Ugandan President Yoweri Museveni was to try to broker a meeting between the leaders of the DR Congo and Rwanda in Kampala yesterday, after the UN Security Council unanimously adopted a resolution on Tuesday condemning the seizure of Goma and asking UN Secretary-General Ban Ki-moon to report on external support for the rebels.
The French government expressed broad frustrations with UN peacekeepers, who gave up the battle for the city of 1 million after the DR Congo’s army retreated, saying it was “absurd” that the UN force did not protect the city.
Kinshasa has accused Rwanda, whose army has repeatedly intervened in the DR Congo’s conflicts during the past 15 years, of backing the rebels. Kigali denies the charge and has called for dialogue. As night fell in Goma, the capital of North Kivu Province, the gunfire had died down and the streets were deserted, apart from some rebel patrols.
Rebels used local radio and TV stations to appeal for calm, but there are fears of human rights abuses and tens of thousands of people have already fled days of fighting between the rebels and UN-backed Congolese soldiers.
At the UN, the 15-member council approved the resolution drafted by France, releasing a statement that “demands the immediate withdrawal of the M23 from Goma, the cessation of any further advances by the M23 and that its members immediately, and permanently disband and lay down their arms.”
The council expressed “deep concern at reports indicating that external support continues to be provided to the M23, including through troop reinforcement, tactical advice and the supply of equipment, causing a significant increase of the military abilities of the M23, and demands that any and all outside support to the M23 cease immediately.”
While conflict has simmered almost constantly in the DR Congo’s east in recent years, this is the first time Goma has fallen to rebels since foreign occupying armies officially pulled out under peace deals at the end of the most recent 1998 to 2003 war.
Aid agencies have estimated that 5 million people have died from fighting and conflict-related disease since the 1998 war began.
Hundreds of rebels, who took up arms in April complaining that Kinshasa had failed to comply with the terms of a deal that ended a previous rebellion in 2009, poured into the lakeside town on Tuesday.
After sporadic gunfire, Congolese troops retreated to the west.
UN peacekeepers who had launched helicopter gunships to back the Congolese army did nothing to stop the rebels’ seizure.
“MONUSCO [the UN peacekeeping force in the DR Congo] is 17,000 soldiers, but sadly it was not in a position to prevent what happened,” French Foreign Minister Laurent Fabius said. “It is necessary that the MONUSCO mandate is reviewed.”
However, a senior UN official, speaking on condition of anonymity, said the withdrawal of civilian and military Congolese officials had left a void it could not fill alone.

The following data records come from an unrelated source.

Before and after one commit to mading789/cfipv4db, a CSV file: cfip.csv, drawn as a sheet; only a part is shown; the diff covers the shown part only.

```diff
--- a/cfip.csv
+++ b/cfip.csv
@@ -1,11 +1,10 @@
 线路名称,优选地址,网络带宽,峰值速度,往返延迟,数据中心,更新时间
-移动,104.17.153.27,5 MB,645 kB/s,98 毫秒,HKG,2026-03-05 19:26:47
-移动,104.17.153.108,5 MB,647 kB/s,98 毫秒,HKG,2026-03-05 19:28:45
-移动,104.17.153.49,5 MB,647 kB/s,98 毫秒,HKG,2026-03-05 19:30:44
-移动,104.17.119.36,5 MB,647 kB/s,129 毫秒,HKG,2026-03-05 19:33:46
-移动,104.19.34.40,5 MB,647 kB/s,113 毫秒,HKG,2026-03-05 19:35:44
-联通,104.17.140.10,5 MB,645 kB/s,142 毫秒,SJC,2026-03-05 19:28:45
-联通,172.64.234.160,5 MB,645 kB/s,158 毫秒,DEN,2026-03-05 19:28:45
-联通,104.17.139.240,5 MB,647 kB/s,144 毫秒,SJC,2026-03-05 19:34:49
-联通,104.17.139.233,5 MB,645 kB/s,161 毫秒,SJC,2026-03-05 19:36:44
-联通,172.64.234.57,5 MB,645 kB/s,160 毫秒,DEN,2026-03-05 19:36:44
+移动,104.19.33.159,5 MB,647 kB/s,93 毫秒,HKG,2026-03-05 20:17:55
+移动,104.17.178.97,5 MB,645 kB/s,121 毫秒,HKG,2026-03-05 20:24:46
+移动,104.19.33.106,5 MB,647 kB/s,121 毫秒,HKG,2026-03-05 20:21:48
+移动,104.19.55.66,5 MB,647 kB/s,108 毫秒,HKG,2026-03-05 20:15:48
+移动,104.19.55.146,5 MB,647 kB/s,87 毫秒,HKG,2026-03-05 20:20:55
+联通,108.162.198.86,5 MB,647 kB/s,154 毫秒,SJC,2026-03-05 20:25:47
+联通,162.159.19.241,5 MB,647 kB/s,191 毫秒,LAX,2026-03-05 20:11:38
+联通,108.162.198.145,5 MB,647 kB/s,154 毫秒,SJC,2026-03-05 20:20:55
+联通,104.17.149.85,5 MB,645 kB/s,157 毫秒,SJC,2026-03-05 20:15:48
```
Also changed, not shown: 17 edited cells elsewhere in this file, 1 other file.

“We’re not the army of any country, let alone the Congolese army, and it’s not for us to take positions by ourselves to stop a rebel attack or the movement of rebels,” the official said.

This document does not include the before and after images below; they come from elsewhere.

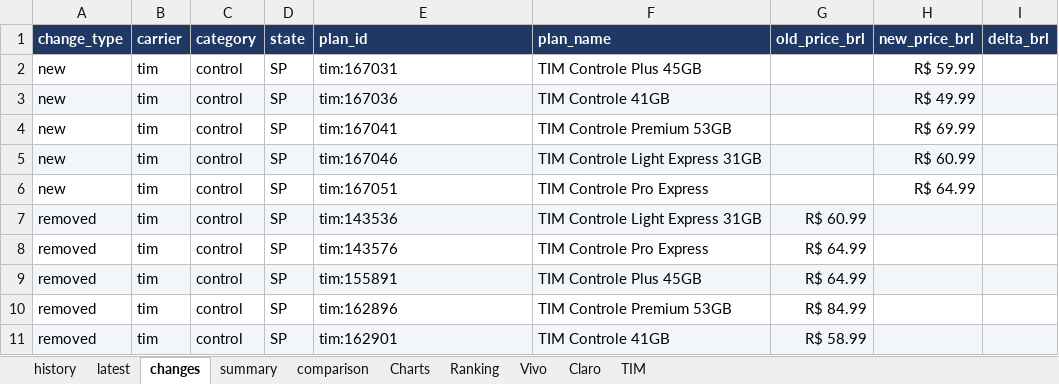
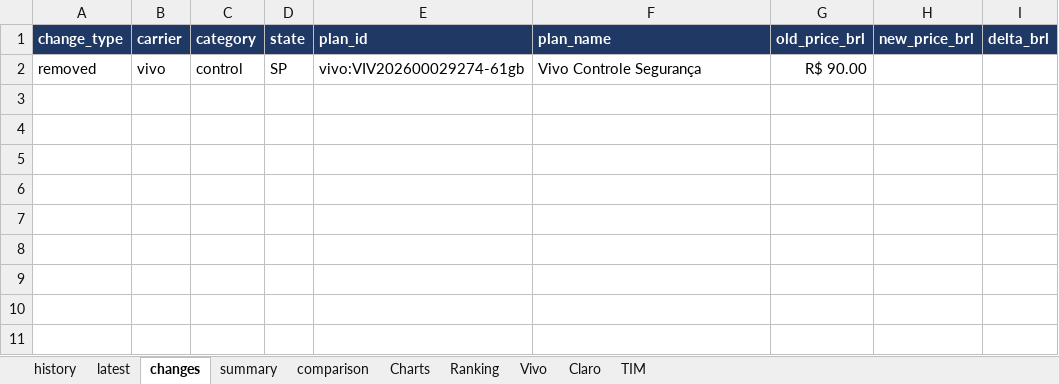
Before and after one commit to rafaelxoliver4-art/prompt-project-builder, an Excel workbook: projects/mobile-price-tracker/data/mobile_plans.xlsx, sheet changes, drawn as a sheet; values as stored, in another font and other column widths than the file's, no borders; removed rows and columns are numbered as before the commit, all else as after; the diff names each change by its address in the sheet, - before the commit and + after, or states it on an @@ line.

```diff
--- a/projects/mobile-price-tracker/data/mobile_plans.xlsx (sheet changes)
+++ b/projects/mobile-price-tracker/data/mobile_plans.xlsx (sheet changes)
-row 2: new | tim | control | SP | tim:167031 | TIM Controle Plus 45GB |  | R$ 59.99
-row 3: new | tim | control | SP | tim:167036 | TIM Controle 41GB |  | R$ 49.99
-row 4: new | tim | control | SP | tim:167041 | TIM Controle Premium 53GB |  | R$ 69.99
-row 5: new | tim | control | SP | tim:167046 | TIM Controle Light Express 31GB |  | R$ 60.99
-row 6: new | tim | control | SP | tim:167051 | TIM Controle Pro Express |  | R$ 64.99
-A2:I2 fill: #F2F5FA
+A2:I2 fill: none
-B2 (carrier): tim
+B2 (carrier): vivo
-E2 (plan_id): tim:143536
+E2 (plan_id): vivo:VIV202600029274-61gb
-F2 (plan_name): TIM Controle Light Express 31GB
+F2 (plan_name): Vivo Controle Segurança
-G2 (old_price_brl): R$ 60.99
+G2 (old_price_brl): R$ 90.00
-row 8: removed | tim | control | SP | tim:143576 | TIM Controle Pro Express | R$ 64.99
-row 9: removed | tim | control | SP | tim:155891 | TIM Controle Plus 45GB | R$ 64.99
-row 10: removed | tim | control | SP | tim:162896 | TIM Controle Premium 53GB | R$ 84.99
-row 11: removed | tim | control | SP | tim:162901 | TIM Controle 41GB | R$ 58.99
```
Also changed, not shown: sheet history, sheet latest, sheet Vivo, sheet comparison, sheet Charts, sheet Ranking, 1 more sheet, charts or pictures.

“Our job is to protect civilians,” the official added.
The M23 rebellion has aggravated tensions between the DR Congo and neighboring Rwanda, which Kinshasa says is orchestrating the insurgency as a means of grabbing the chaotic region’s mineral wealth that includes diamonds, gold and coltan — used in mobile phones.

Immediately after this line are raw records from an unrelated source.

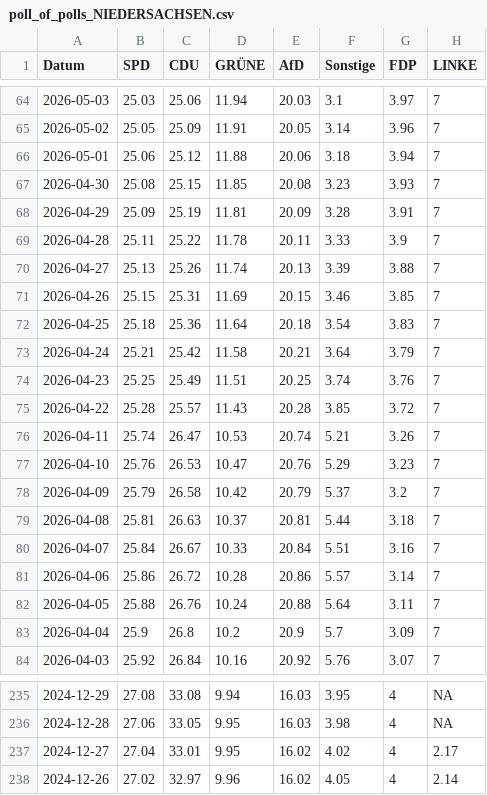
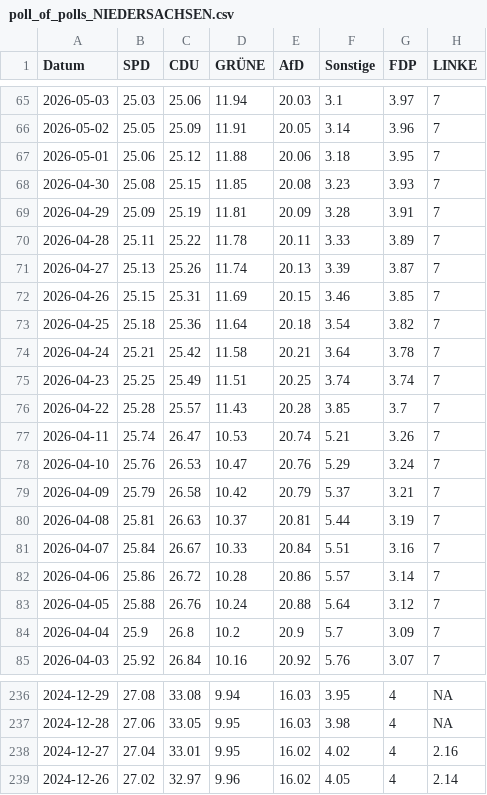
Before and after one commit to Cacauu/2025_ddj_wahlen_data, a CSV file: data/poll_of_polls_NIEDERSACHSEN.csv, drawn as a sheet; only a part is shown, gaps mark what is left out; the diff covers the shown part only.

```diff
--- a/data/poll_of_polls_NIEDERSACHSEN.csv
+++ b/data/poll_of_polls_NIEDERSACHSEN.csv
@@ -65,19 +66,19 @@ Datum,SPD,CDU,GRÜNE,AfD,Sonstige,FDP,LINKE
 2026-05-02,25.05,25.09,11.91,20.05,3.14,3.96,7
-2026-05-01,25.06,25.12,11.88,20.06,3.18,3.94,7
+2026-05-01,25.06,25.12,11.88,20.06,3.18,3.95,7
 2026-04-30,25.08,25.15,11.85,20.08,3.23,3.93,7
 2026-04-29,25.09,25.19,11.81,20.09,3.28,3.91,7
-2026-04-28,25.11,25.22,11.78,20.11,3.33,3.9,7
-2026-04-27,25.13,25.26,11.74,20.13,3.39,3.88,7
+2026-04-28,25.11,25.22,11.78,20.11,3.33,3.89,7
+2026-04-27,25.13,25.26,11.74,20.13,3.39,3.87,7
 2026-04-26,25.15,25.31,11.69,20.15,3.46,3.85,7
-2026-04-25,25.18,25.36,11.64,20.18,3.54,3.83,7
-2026-04-24,25.21,25.42,11.58,20.21,3.64,3.79,7
-2026-04-23,25.25,25.49,11.51,20.25,3.74,3.76,7
-2026-04-22,25.28,25.57,11.43,20.28,3.85,3.72,7
+2026-04-25,25.18,25.36,11.64,20.18,3.54,3.82,7
+2026-04-24,25.21,25.42,11.58,20.21,3.64,3.78,7
+2026-04-23,25.25,25.49,11.51,20.25,3.74,3.74,7
+2026-04-22,25.28,25.57,11.43,20.28,3.85,3.7,7
 2026-04-11,25.74,26.47,10.53,20.74,5.21,3.26,7
-2026-04-10,25.76,26.53,10.47,20.76,5.29,3.23,7
-2026-04-09,25.79,26.58,10.42,20.79,5.37,3.2,7
-2026-04-08,25.81,26.63,10.37,20.81,5.44,3.18,7
+2026-04-10,25.76,26.53,10.47,20.76,5.29,3.24,7
+2026-04-09,25.79,26.58,10.42,20.79,5.37,3.21,7
+2026-04-08,25.81,26.63,10.37,20.81,5.44,3.19,7
 2026-04-07,25.84,26.67,10.33,20.84,5.51,3.16,7
 2026-04-06,25.86,26.72,10.28,20.86,5.57,3.14,7
-2026-04-05,25.88,26.76,10.24,20.88,5.64,3.11,7
+2026-04-05,25.88,26.76,10.24,20.88,5.64,3.12,7
 2026-04-04,25.9,26.8,10.2,20.9,5.7,3.09,7
@@ -236,3 +237,3 @@ Datum,SPD,CDU,GRÜNE,AfD,Sonstige,FDP,LINKE
 2024-12-28,27.06,33.05,9.95,16.03,3.98,4,NA
-2024-12-27,27.04,33.01,9.95,16.02,4.02,4,2.17
+2024-12-27,27.04,33.01,9.95,16.02,4.02,4,2.16
 2024-12-26,27.02,32.97,9.96,16.02,4.05,4,2.14
```
Also changed, not shown: 1 added row and 50 edited cells elsewhere in this file, data/poll_of_polls_BERLIN.csv, data/poll_of_polls_HAMBURG.csv, 2 other files.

Officials in the office of Museveni, the regional mediator for the conflict, said the Uganda preident would seek to host a face-to-face meeting between DR Congo President Joseph Kabila and Rwandan President Paul Kagame in Kampala yesterday.
Kinshasa on Tuesday rejected the idea of talks with rebels, but Rwanda’s foreign minister said the fall of Goma had shown there was no military solution to the crisis.
The capture of Goma will be an embarrassment for Kabila, who won re-election late last year in polls that provoked widespread riots.
There were pockets of demonstrations against the fall of Goma in other towns and Kabila faces the tricky choice between dialogue with the rebels, which will be politically unpopular, and trying to rally his scattered forces in North Kivu.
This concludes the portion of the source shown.